The experience brought me back to my roots and the struggles that I had faced when I was growing up in Cameroon. A lot of what I observed and tried to make sense of outside of research time was not easy to digest, as I struggled to find sustainable solutions to the problems surrounding me. For example, it’s easy to say you want more ambulances, but if you don’t have good roads they won’t be effective. It’s easy to say you want to fund malaria treatment, but how sustainable will that be if people don’t have mosquito nets or are not educated about the disease? This inspired me to think deeper about development and pursue my career interest in health care for underserved or underprivileged communities. I have come to better understand that health is more than just the absence of disease; it is a state of mind that transcends into all that affects the lives of human beings.
Scholars program: International Studies
Activity: Advocated on gun control issues with March For Our Lives
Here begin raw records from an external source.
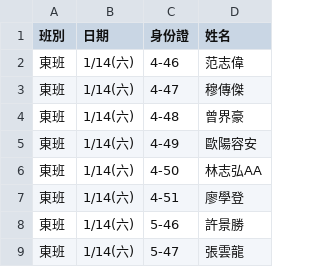
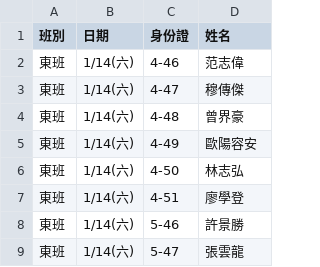
Before and after one commit to jyhornglin-glitch/Dome_Position, a CSV file: dayperformers.csv, drawn as a sheet; only a part is shown.

Commit message:
Update data test

```diff
--- a/dayperformers.csv
+++ b/dayperformers.csv
@@ -5,3 +5,3 @@
 東班,1/14(六),4-49,歐陽容安
-東班,1/14(六),4-50,林志弘AA
+東班,1/14(六),4-50,林志弘
 東班,1/14(六),4-51,廖學登
```
Also changed, not shown: 1 other file.
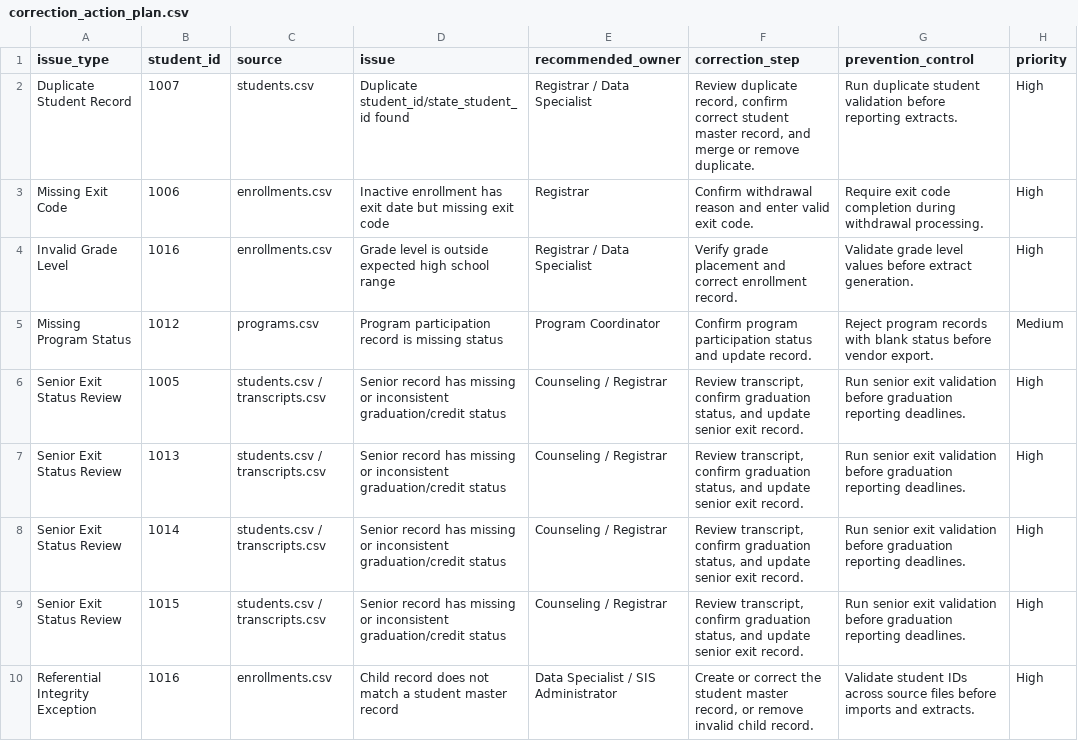
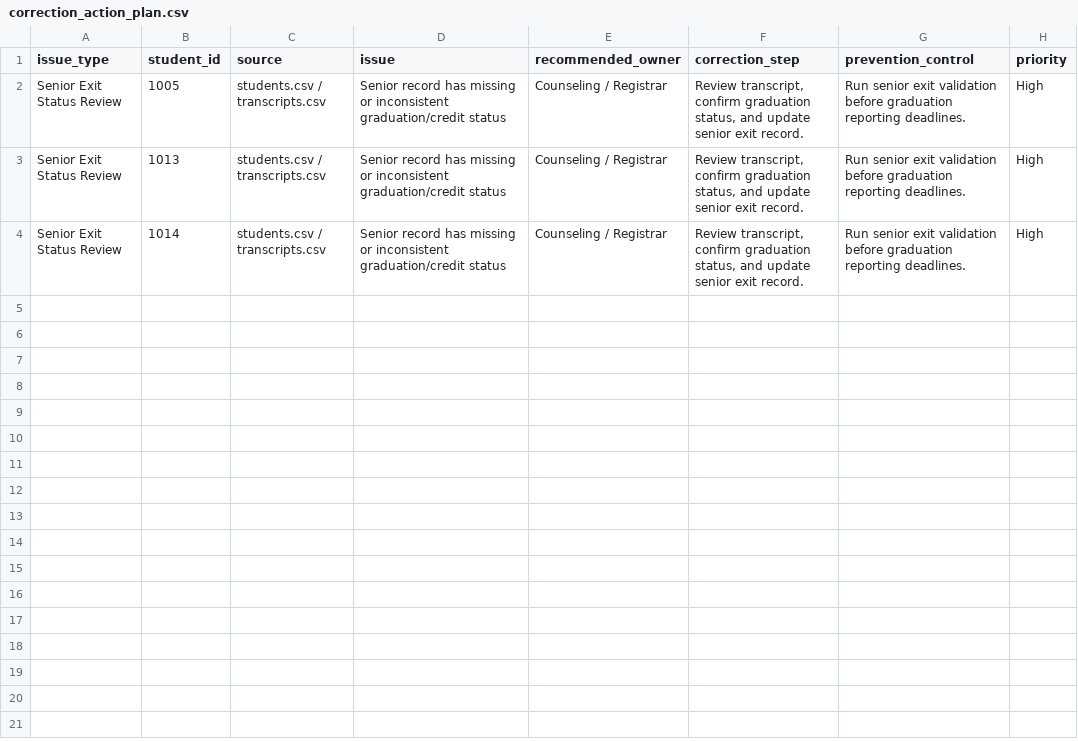
Before and after one commit to DBlancovichR/k12-student-data-reporting-lab, a CSV file: reports/generated/correction_action_plan.csv, drawn as a sheet; the diff names each change by its address in the sheet, - before the commit and + after, or states it on an @@ line.

```diff
--- a/reports/generated/correction_action_plan.csv
+++ b/reports/generated/correction_action_plan.csv
-row 2: Duplicate Student Record | 1007 | students.csv | Duplicate student_id/state_student_id found | Registrar / Data Specialist | Review duplicate record, confirm correct student master record, and merge or remove duplicate. | Run duplicate student validation before reporting extracts. | High
-row 3: Missing Exit Code | 1006 | enrollments.csv | Inactive enrollment has exit date but missing exit code | Registrar | Confirm withdrawal reason and enter valid exit code. | Require exit code completion during withdrawal processing. | High
-row 4: Invalid Grade Level | 1016 | enrollments.csv | Grade level is outside expected high school range | Registrar / Data Specialist | Verify grade placement and correct enrollment record. | Validate grade level values before extract generation. | High
-row 5: Missing Program Status | 1012 | programs.csv | Program participation record is missing status | Program Coordinator | Confirm program participation status and update record. | Reject program records with blank status before vendor export. | Medium
-row 9: Senior Exit Status Review | 1015 | students.csv / transcripts.csv | Senior record has missing or inconsistent graduation/credit status | Counseling / Registrar | Review transcript, confirm graduation status, and update senior exit record. | Run senior exit validation before graduation reporting deadlines. | High
-row 10: Referential Integrity Exception | 1016 | enrollments.csv | Child record does not match a student master record | Data Specialist / SIS Administrator | Create or correct the student master record, or remove invalid child record. | Validate student IDs across source files before imports and extracts. | High
```
Also changed, not shown: reports/generated/calpads_style_enrollment_extract.csv, reports/generated/calpads_style_program_participation_extract.csv, 15 other files.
I graduated in 2017 from Marjory Stoneman Douglas, the site of the Feb. 14 school shooting this year. Since that day, gun violence prevention has become irreversibly personal to me. My work began in the spring, but my most purposeful experiences and efforts took place over the summer. I worked with March For Our Lives, joining the Road To Change advocacy tour as a student lead. I helped organize and participated in town halls, protests, conversations with elected officials and voter registration drives. We--a group of teenagers--held far more town halls and registered more voters in a single summer than most of the members of Congress have in their entire careers. You’re never too young to make a difference.
Currently, I am co-organizing a rally with multiple partner groups on Capitol Hill on Nov. 3. I have also been interning with the gun reform organization Change The Ref, founded by Manuel and Patricia Oliver in honor of their lost son, Joaquin. Joaquin was a senior at Stoneman Douglas when he was killed in February.
About the author:
Katie Bemb is a journalism major and an alumna of the Public Leadership Scholars program. She has worked in the College Park Scholars communications office since early 2016. Katie is apparently not a fan of free time, given that she seeks out new internships, jobs and campus programs each semester. Upon graduation, she hopes to use her communication skills to enact social change through domestic policy and global human rights development.